The next step in development is to obtain results of the VOICE (Vaginal and Oral Interventions to Control the Epidemic) trial, which is an ongoing study managed by the Microbicides Trial Network (MTN) based at the University of Pittsburgh and Magee-Womens Research Institute in Pittsburgh to evaluate daily use of tenofovir gel. Study results might be available by early 2013. If the trial is successful, advocates can move forward in filing a New Drug Application for the gel. The FDA also has asked for data on use of the gel in adolescents as well as post-menopausal women, as well as in vivo drug interaction studies with commonly used vaginal products, says Schwartz.
"I think the FDA has provided us a clear path for testing and licensure of 1% tenofovir gel," says Schwartz. "That's where we are moving forward."
Study eyes rectal use
In other research news, tenofovir gel is the subject of a new trial looking at its safety and acceptability when used rectally. The results of the MTN-007 study, being led by the Microbicide Trials Network, will help determine if the gel should be evaluated further for its potential to prevent HIV among men and women who engage in receptive anal intercourse.
While condoms are protective against HIV and other sexually transmitted infections, most acts of anal sex go unprotected. Research indicates unprotected anal intercourse is a high-risk practice for HIV transmission in heterosexuals and men who have sex with men (MSM).2
While the CAPRISA 004 results are promising for vaginal use, it is important to look at how the gel functions in rectal use, says Ian McGowan, MD, PhD, co-principal investigator of the MTN and professor of medicine in the Division of Gastroenterology, Hepatology, and Nutrition at the University of Pittsburgh School of Medicine. "We can't just assume that a product developed for use as a vaginal microbicide will be equally safe or effective when used in the rectum for preventing HIV transmitted through receptive anal intercourse," said McGowan in a statement announcing the new trial. "So while VOICE or other trials may very well prove tenofovir gel is highly effective for preventing vaginal transmission, we need to understand much more about what happens to the cells and tissue when tenofovir gel is used rectally before considering a trial testing its effectiveness against HIV."
The new study will enroll 60 men and women at the trial sites at the University of Pittsburgh, University of Alabama at Birmingham, and Fenway Health in Boston.
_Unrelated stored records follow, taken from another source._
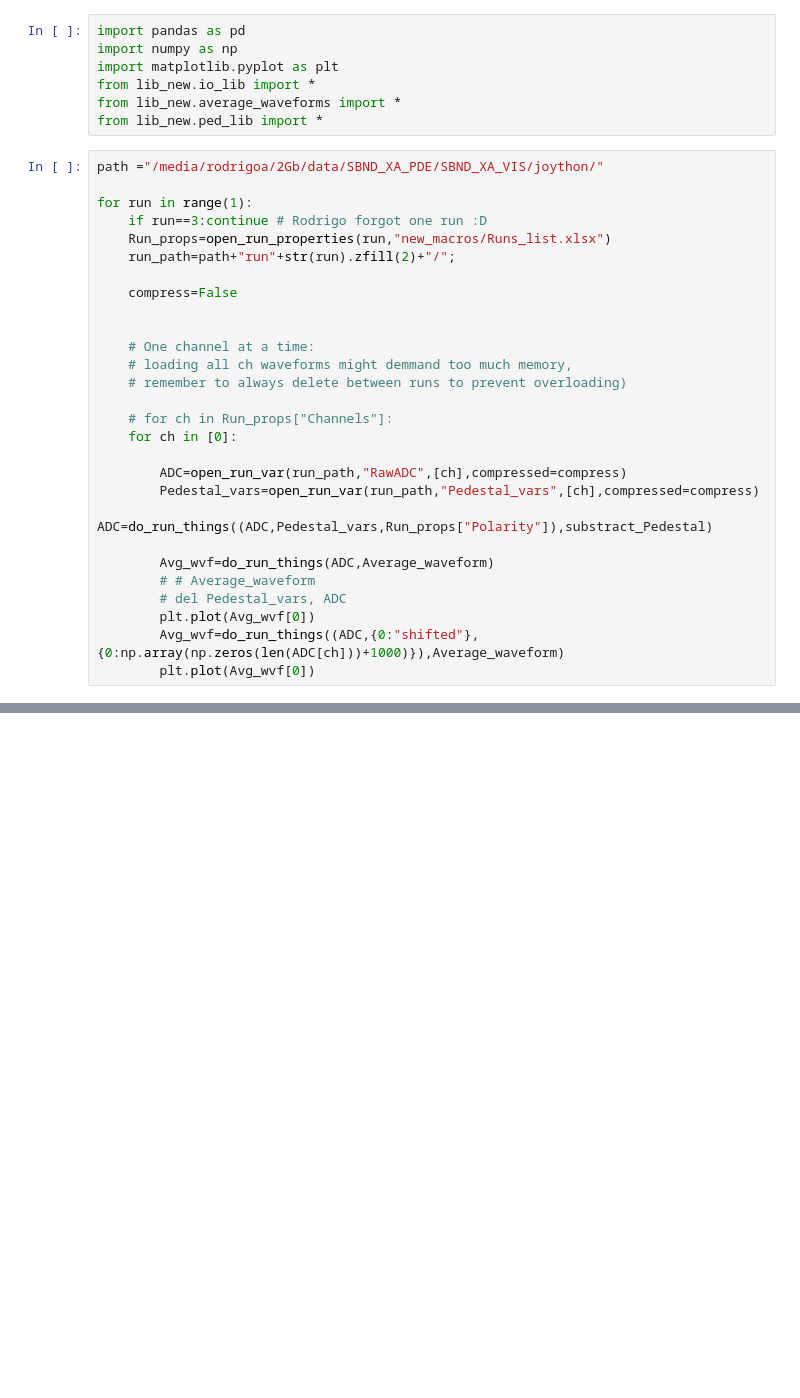
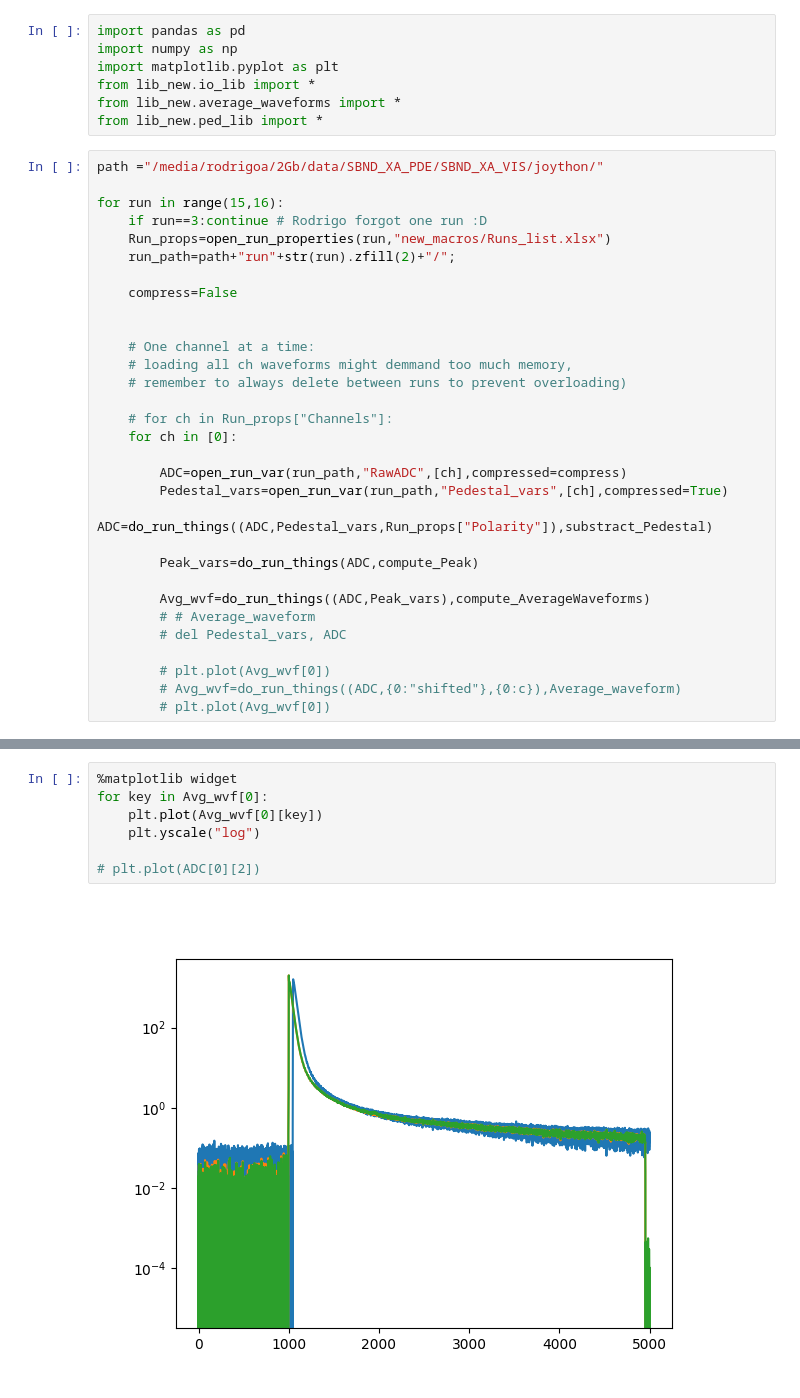
Before and after one commit to CIEMAT-Neutrino/SCINT, a Jupyter notebook: aux.ipynb, the cells around one changed output, grey strips where cells are left out. Cells and saved outputs as stored; diff of their text form; blank space fills up the shorter version.

Commit message:
Centered waveforms routines added, efficient as fuaark

```diff
--- a/aux.ipynb
+++ b/aux.ipynb
@@ -8,7 +8,7 @@ from lib_new.ped_lib import *
 # %%
 path ="/media/rodrigoa/2Gb/data/SBND_XA_PDE/SBND_XA_VIS/joython/"
 
-for run in range(1):
+for run in range(15,16):
     if run==3:continue # Rodrigo forgot one run :D
     Run_props=open_run_properties(run,"new_macros/Runs_list.xlsx")
     run_path=path+"run"+str(run).zfill(2)+"/";
@@ -24,15 +24,18 @@ for run in range(1):
     for ch in [0]:
 
         ADC=open_run_var(run_path,"RawADC",[ch],compressed=compress)
-        Pedestal_vars=open_run_var(run_path,"Pedestal_vars",[ch],compressed=compress)
+        Pedestal_vars=open_run_var(run_path,"Pedestal_vars",[ch],compressed=True)
         ADC=do_run_things((ADC,Pedestal_vars,Run_props["Polarity"]),substract_Pedestal)
 
-        Avg_wvf=do_run_things(ADC,Average_waveform)
+        Peak_vars=do_run_things(ADC,compute_Peak)
+
+        Avg_wvf=do_run_things((ADC,Peak_vars),compute_AverageWaveforms)
         # # Average_waveform
         # del Pedestal_vars, ADC
-        plt.plot(Avg_wvf[0])
-        Avg_wvf=do_run_things((ADC,{0:"shifted"},{0:np.array(np.zeros(len(ADC[ch]))+1000)}),Average_waveform)
-        plt.plot(Avg_wvf[0])
+
+        # plt.plot(Avg_wvf[0])
+        # Avg_wvf=do_run_things((ADC,{0:"shifted"},{0:c}),Average_waveform)
+        # plt.plot(Avg_wvf[0])
 # %% [output]
 ----------
 Doing:  substract_Pedestal  on channel: 0
@@ -46,0 +46,9 @@ array([9, 5, 3, ..., 4, 7, 4])
+# %%
+%matplotlib widget
+for key in Avg_wvf[0]:
+    plt.plot(Avg_wvf[0][key])
+    plt.yscale("log")
+
+# plt.plot(ADC[0][2])
+# %% [output]
+[figure, added]
```
Also changed, not shown: parts of 2 cells of this notebook, 2 other files.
It is designed to see if rectal use of tenofovir gel is safe, as well as acceptable for use to men and women as a rectal microbicide. The trial will study enroll men who have sex with men, as well as heterosexual men and women, says Clare Collins, a MTN spokesperson. Estimated completion date for this early phase trial is June or July 2011, she states.
MTN researchers recently have completed a Phase I trial of tenofovir gel in rectal use. While results of the study, conducted in collaboration with the Microbicide Development Program at the University of California, Los Angeles are not expected until early 2011, researchers already have recommended modifications to the gel's formulation. The upcoming MTN-007 trial will evaluate the new formulation, which contains the same amount of active drug (1% tenofovir) but has a lower concentration of glycerin to make it more amenable for rectal use.
- Abdool Karim Q, Abdool Karim SS, Frohlich JA, et al. CAPRISA 004 Trial Group. Effectiveness and safety of tenofovir gel, an antiretroviral microbicide, for the prevention of HIV infection in women. Science 2010;329:1168-1174.
- Baggaley RF, White RG, Boily MC. HIV transmission risk through anal intercourse: systematic review, meta-analysis and implications for HIV prevention. Int J Epidemiol 2010;39:1048-1063.